Task details: Return every line of the data that contains the string "llmTextGen".

Materials provided:
□ □ □ □

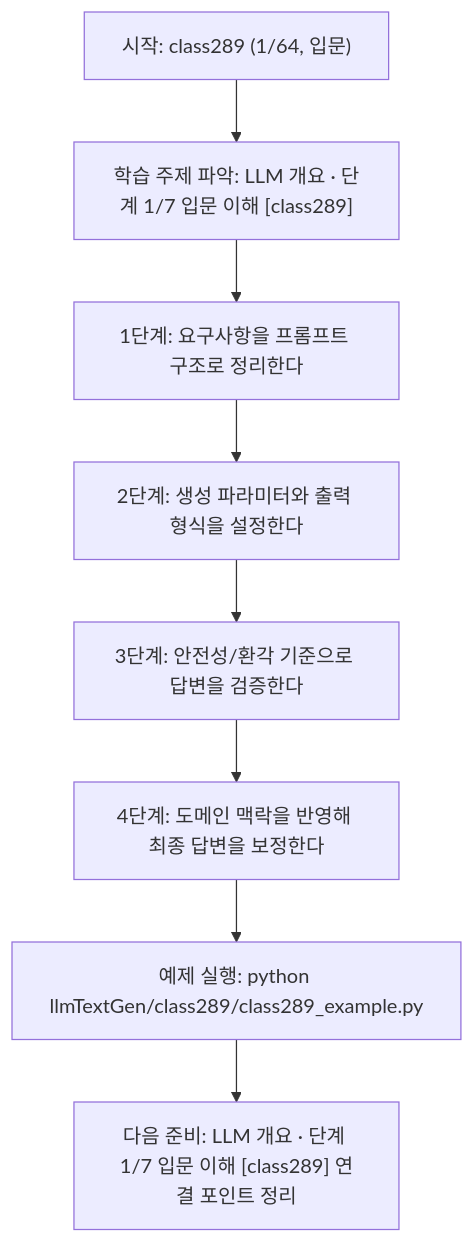
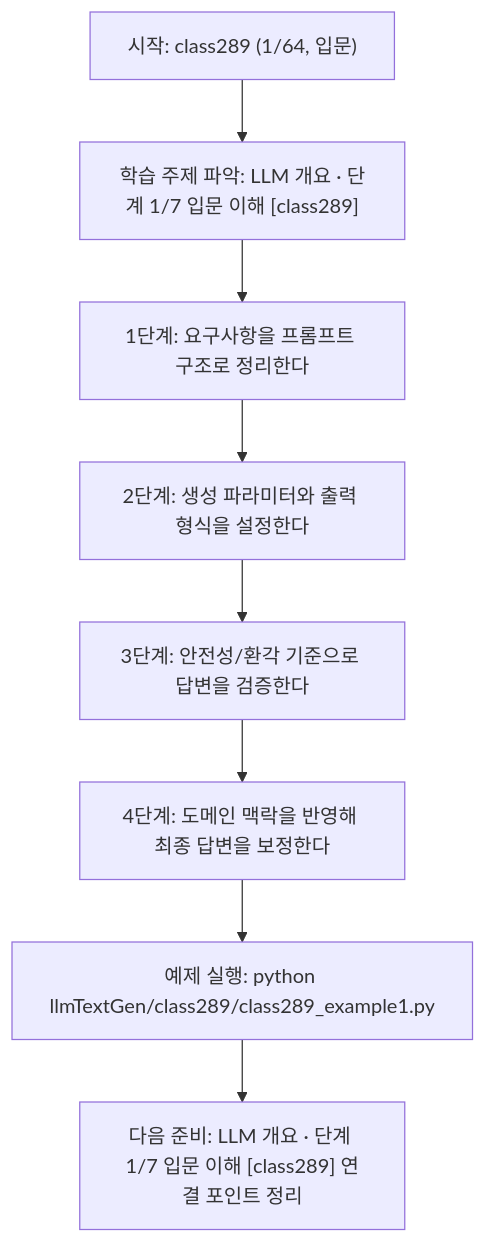
The diagram in llmTextGen/class289/class289.md (edumgt/Python-AI_Agent-Class), drawn with Mermaid before and after one commit. The commit also changed other lines of this file and 2959 other files, not shown here.

````diff
--- a/llmTextGen/class289/class289.md
+++ b/llmTextGen/class289/class289.md
@@ -113,18 +113,18 @@
 ```mermaid
 flowchart TD
 N1["시작: class289 (1/64, 입문)"]
 N2["학습 주제 파악: LLM 개요 · 단계 1/7 입문 이해 [class289]"]
 N3["1단계: 요구사항을 프롬프트 구조로 정리한다"]
 N4["2단계: 생성 파라미터와 출력 형식을 설정한다"]
 N5["3단계: 안전성/환각 기준으로 답변을 검증한다"]
 N6["4단계: 도메인 맥락을 반영해 최종 답변을 보정한다"]
-N7["예제 실행: python llmTextGen/class289/class289_example.py"]
+N7["예제 실행: python llmTextGen/class289/class289_example1.py"]
 N8["다음 준비: LLM 개요 · 단계 1/7 입문 이해 [class289] 연결 포인트 정리"]
 N1 --> N2
 N2 --> N3
 N3 --> N4
 N4 --> N5
 N5 --> N6
 N6 --> N7
 N7 --> N8
 ```
````
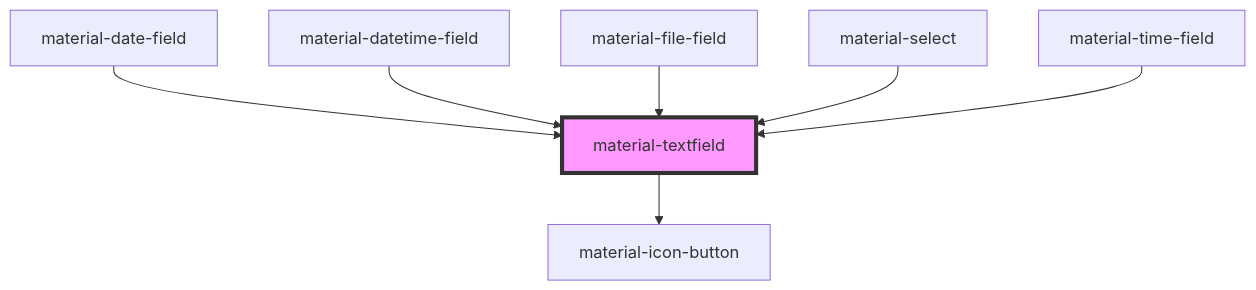
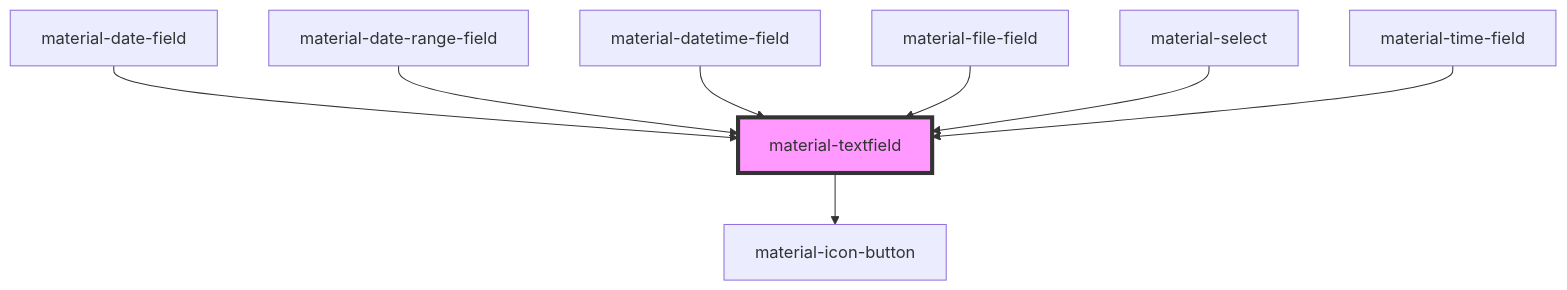
One commit to RobustaRush/material changed the diagram in src/components/material-textfield/readme.md. Above: the diagram before and after it, drawn with Mermaid. The commit also changed other lines of this file and 11 other files, not shown here.

First line of the commit message:
feat(calendar,date-range-field): range selection + date range picker field

````diff
--- a/src/components/material-textfield/readme.md
+++ b/src/components/material-textfield/readme.md
@@ -58,10 +59,11 @@
 ```mermaid
 graph TD;
   material-textfield --> material-icon-button
   material-date-field --> material-textfield
+  material-date-range-field --> material-textfield
   material-datetime-field --> material-textfield
   material-file-field --> material-textfield
   material-select --> material-textfield
   material-time-field --> material-textfield
   style material-textfield fill:#f9f,stroke:#333,stroke-width:4px
 ```
````
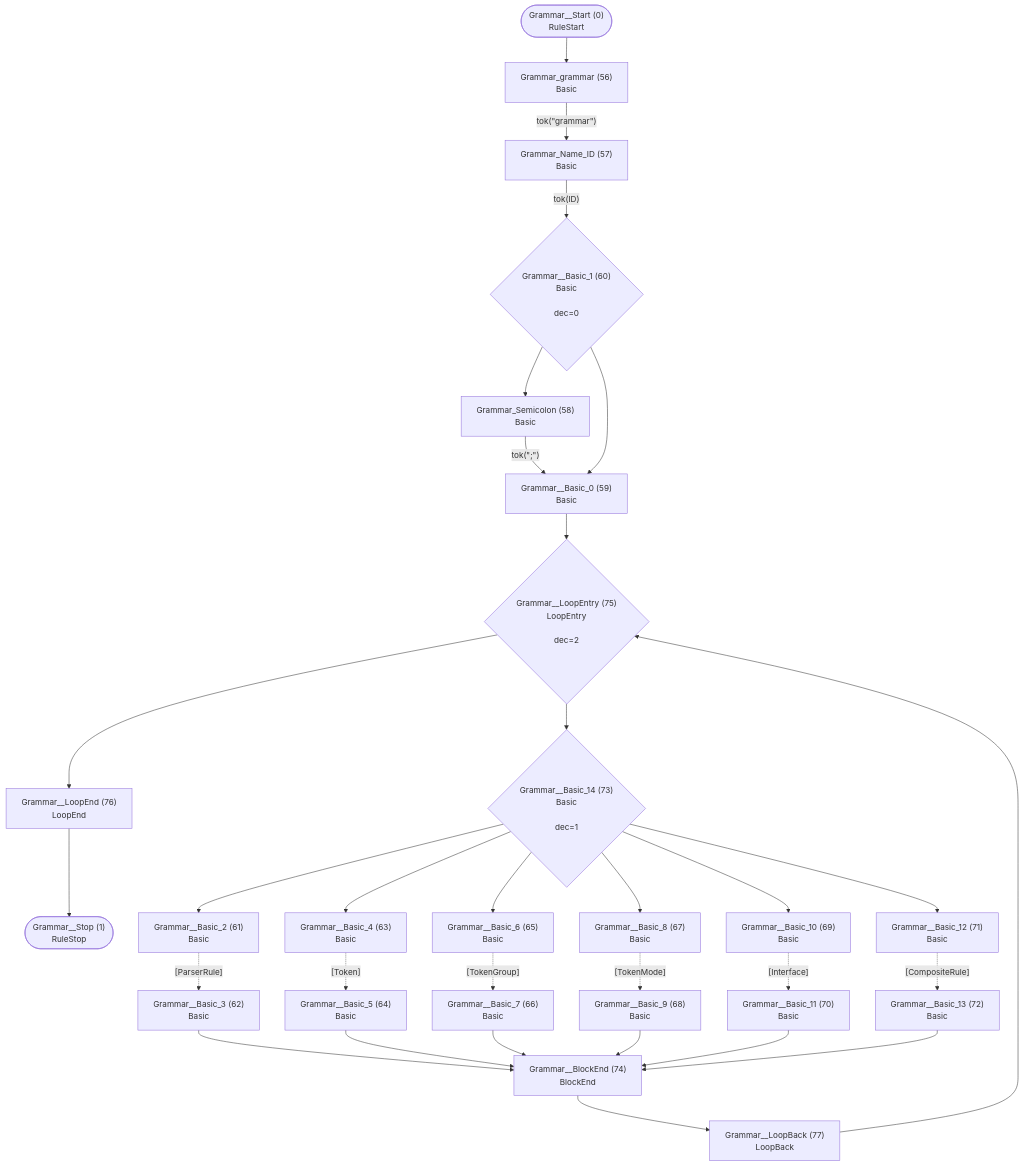
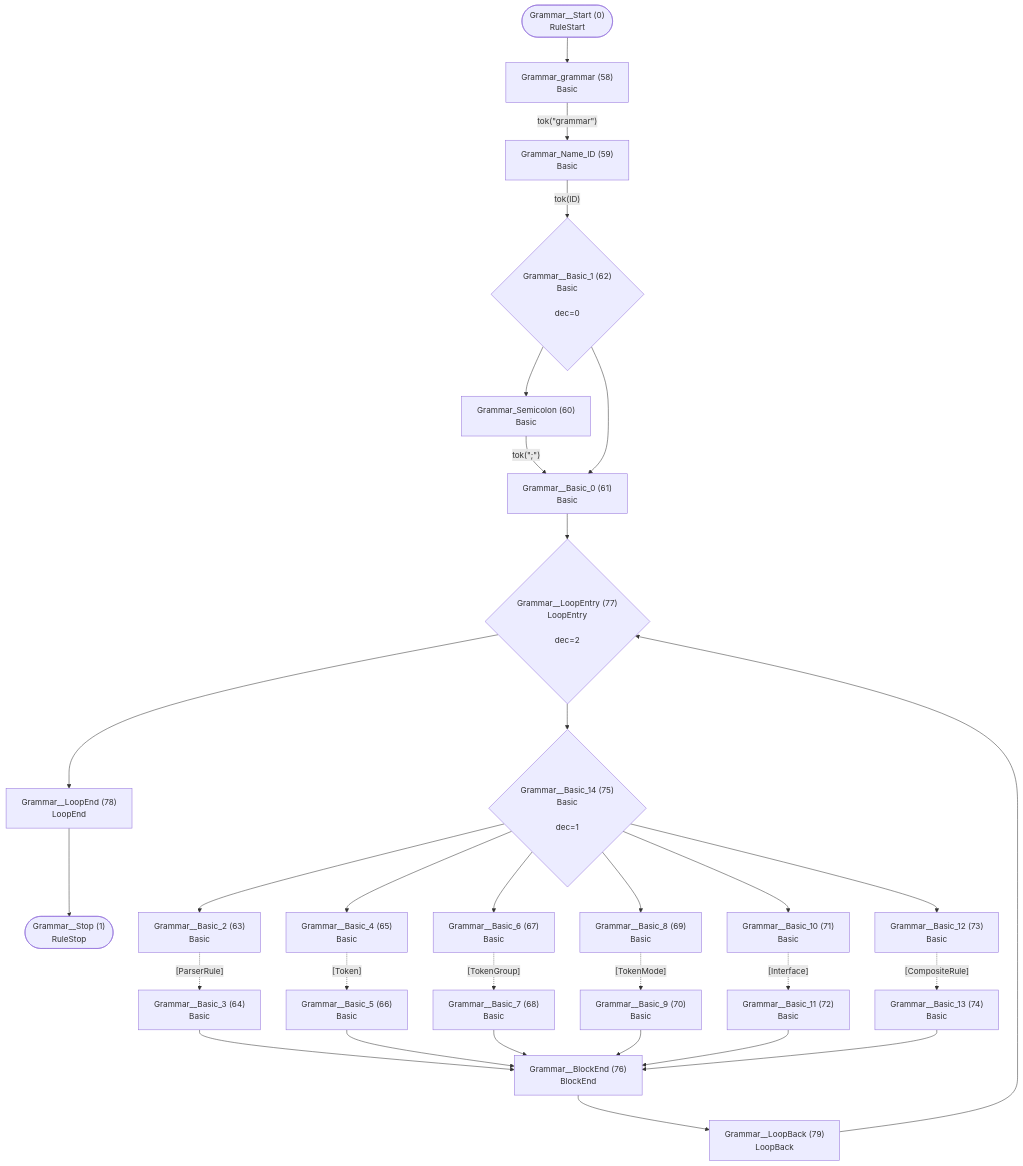
One commit to TypeFox/fastbelt changed the first of 29 diagrams in internal/grammar/atn.md. Above: the diagram before and after it, drawn with Mermaid. The commit also changed other lines of this file and 13 other files, not shown here.

````diff
--- a/internal/grammar/atn.md
+++ b/internal/grammar/atn.md
@@ -5,58 +5,58 @@
 ```mermaid
 flowchart TD
     q0(["Grammar__Start (0)<br/>RuleStart"])
     q1(["Grammar__Stop (1)<br/>RuleStop"])
-    q56["Grammar_grammar (56)<br/>Basic<br/>"]
-    q57["Grammar_Name_ID (57)<br/>Basic<br/>"]
-    q58["Grammar_Semicolon (58)<br/>Basic<br/>"]
-    q59["Grammar__Basic_0 (59)<br/>Basic<br/>"]
-    q60{"Grammar__Basic_1 (60)<br/>Basic<br/><br/>dec=0"}
-    q61["Grammar__Basic_2 (61)<br/>Basic<br/>"]
-    q62["Grammar__Basic_3 (62)<br/>Basic<br/>"]
-    q63["Grammar__Basic_4 (63)<br/>Basic<br/>"]
-    q64["Grammar__Basic_5 (64)<br/>Basic<br/>"]
-    q65["Grammar__Basic_6 (65)<br/>Basic<br/>"]
-    q66["Grammar__Basic_7 (66)<br/>Basic<br/>"]
-    q67["Grammar__Basic_8 (67)<br/>Basic<br/>"]
-    q68["Grammar__Basic_9 (68)<br/>Basic<br/>"]
-    q69["Grammar__Basic_10 (69)<br/>Basic<br/>"]
-    q70["Grammar__Basic_11 (70)<br/>Basic<br/>"]
-    q71["Grammar__Basic_12 (71)<br/>Basic<br/>"]
-    q72["Grammar__Basic_13 (72)<br/>Basic<br/>"]
-    q73{"Grammar__Basic_14 (73)<br/>Basic<br/><br/>dec=1"}
-    q74["Grammar__BlockEnd (74)<br/>BlockEnd<br/>"]
-    q75{"Grammar__LoopEntry (75)<br/>LoopEntry<br/><br/>dec=2"}
-    q76["Grammar__LoopEnd (76)<br/>LoopEnd<br/>"]
-    q77["Grammar__LoopBack (77)<br/>LoopBack<br/>"]
+    q58["Grammar_grammar (58)<br/>Basic<br/>"]
+    q59["Grammar_Name_ID (59)<br/>Basic<br/>"]
+    q60["Grammar_Semicolon (60)<br/>Basic<br/>"]
+    q61["Grammar__Basic_0 (61)<br/>Basic<br/>"]
+    q62{"Grammar__Basic_1 (62)<br/>Basic<br/><br/>dec=0"}
+    q63["Grammar__Basic_2 (63)<br/>Basic<br/>"]
+    q64["Grammar__Basic_3 (64)<br/>Basic<br/>"]
+    q65["Grammar__Basic_4 (65)<br/>Basic<br/>"]
+    q66["Grammar__Basic_5 (66)<br/>Basic<br/>"]
+    q67["Grammar__Basic_6 (67)<br/>Basic<br/>"]
+    q68["Grammar__Basic_7 (68)<br/>Basic<br/>"]
+    q69["Grammar__Basic_8 (69)<br/>Basic<br/>"]
+    q70["Grammar__Basic_9 (70)<br/>Basic<br/>"]
+    q71["Grammar__Basic_10 (71)<br/>Basic<br/>"]
+    q72["Grammar__Basic_11 (72)<br/>Basic<br/>"]
+    q73["Grammar__Basic_12 (73)<br/>Basic<br/>"]
+    q74["Grammar__Basic_13 (74)<br/>Basic<br/>"]
+    q75{"Grammar__Basic_14 (75)<br/>Basic<br/><br/>dec=1"}
+    q76["Grammar__BlockEnd (76)<br/>BlockEnd<br/>"]
+    q77{"Grammar__LoopEntry (77)<br/>LoopEntry<br/><br/>dec=2"}
+    q78["Grammar__LoopEnd (78)<br/>LoopEnd<br/>"]
+    q79["Grammar__LoopBack (79)<br/>LoopBack<br/>"]
 
-    q0 --> q56
-    q56 -->|"tok(&quot;grammar&quot;)"| q57
-    q57 -->|"tok(ID)"| q60
-    q58 -->|"tok(&quot;;&quot;)"| q59
-    q59 --> q75
-    q60 --> q58
-    q60 --> q59
-    q61 -.->|"[ParserRule]"| q62
-    q62 --> q74
-    q63 -.->|"[Token]"| q64
-    q64 --> q74
-    q65 -.->|"[TokenGroup]"| q66
-    q66 --> q74
-    q67 -.->|"[TokenMode]"| q68
-    q68 --> q74
-    q69 -.->|"[Interface]"| q70
-    q70 --> q74
-    q71 -.->|"[CompositeRule]"| q72
-    q72 --> q74
-    q73 --> q61
-    q73 --> q63
-    q73 --> q65
-    q73 --> q67
-    q73 --> q69
-    q73 --> q71
-    q74 --> q77
+    q0 --> q58
+    q58 -->|"tok(&quot;grammar&quot;)"| q59
+    q59 -->|"tok(ID)"| q62
+    q60 -->|"tok(&quot;;&quot;)"| q61
+    q61 --> q77
+    q62 --> q60
+    q62 --> q61
+    q63 -.->|"[ParserRule]"| q64
+    q64 --> q76
+    q65 -.->|"[Token]"| q66
+    q66 --> q76
+    q67 -.->|"[TokenGroup]"| q68
+    q68 --> q76
+    q69 -.->|"[TokenMode]"| q70
+    q70 --> q76
+    q71 -.->|"[Interface]"| q72
+    q72 --> q76
+    q73 -.->|"[CompositeRule]"| q74
+    q74 --> q76
+    q75 --> q63
+    q75 --> q65
+    q75 --> q67
+    q75 --> q69
+    q75 --> q71
     q75 --> q73
-    q75 --> q76
-    q76 --> q1
+    q76 --> q79
     q77 --> q75
+    q77 --> q78
+    q78 --> q1
+    q79 --> q77
 ```
````
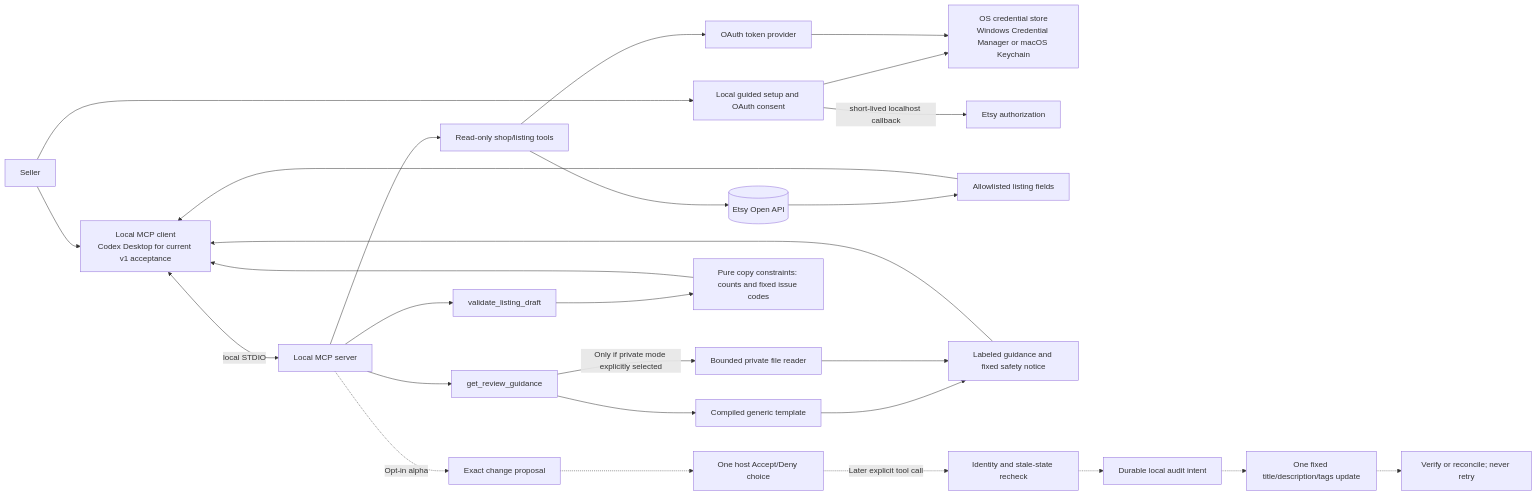
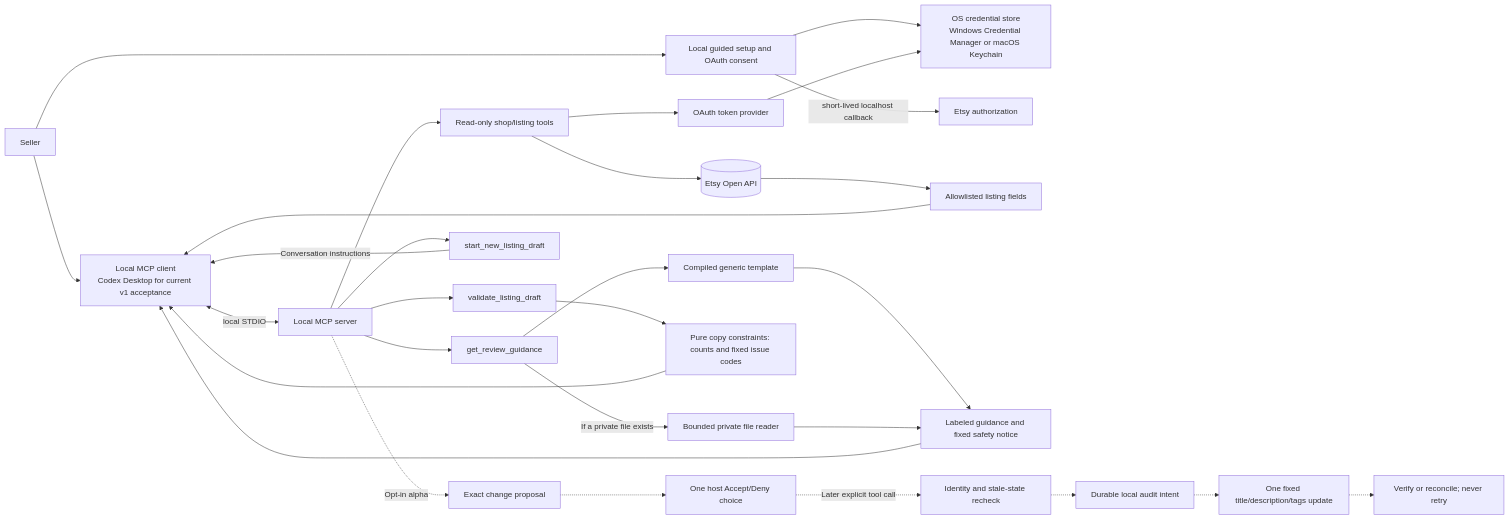
The second of 3 diagrams in docs/architecture.md (stevenfarmer/etsySellerAssistant), drawn with Mermaid before and after one commit. The commit also changed other lines of this file and 30 other files, not shown here.

First line of the commit message:
Add automatic guidance, CodeQL, and photo listing drafts

````diff
--- a/docs/architecture.md
+++ b/docs/architecture.md
@@ -37,29 +37,31 @@
 ```mermaid
 flowchart LR
   seller[Seller] --> setup[Local guided setup and OAuth consent]
   setup --> store[OS credential store<br/>Windows Credential Manager or macOS Keychain]
   setup -->|short-lived localhost callback| etsyAuth[Etsy authorization]
   seller --> client[Local MCP client<br/>Codex Desktop for current v1 acceptance]
   client <-->|local STDIO| mcp[Local MCP server]
   mcp --> readTools[Read-only shop/listing tools]
   readTools --> oauth[OAuth token provider]
   oauth --> store
   readTools --> api[(Etsy Open API)]
   api --> allowlist[Allowlisted listing fields]
   allowlist --> client
   mcp --> guidance[get_review_guidance]
   guidance --> generic[Compiled generic template]
-  guidance -->|Only if private mode explicitly selected| private[Bounded private file reader]
+  guidance -->|If a private file exists| private[Bounded private file reader]
   generic --> labeled[Labeled guidance and fixed safety notice]
   private --> labeled
   labeled --> client
   mcp --> preflight[validate_listing_draft]
   preflight --> checks[Pure copy constraints: counts and fixed issue codes]
   checks --> client
+  mcp --> photoDraft[start_new_listing_draft]
+  photoDraft -->|Conversation instructions| client
   mcp -. "Opt-in alpha" .-> preview[Exact change proposal]
   preview -.-> confirm[One host Accept/Deny choice]
   confirm -. "Later explicit tool call" .-> stale[Identity and stale-state recheck]
   stale -.-> audit[Durable local audit intent]
   audit -.-> write[One fixed title/description/tags update]
   write -.-> verify[Verify or reconcile; never retry]
 ```
````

□ □ □ □

Result of the exercise:
The diagram in llmTextGen/class289/class289.md (edumgt/Python-AI_Agent-Class), drawn with Mermaid before and after one commit. The commit also changed other lines of this file and 2959 other files, not shown here.
--- a/llmTextGen/class289/class289.md
+++ b/llmTextGen/class289/class289.md
-N7["예제 실행: python llmTextGen/class289/class289_example.py"]
+N7["예제 실행: python llmTextGen/class289/class289_example1.py"]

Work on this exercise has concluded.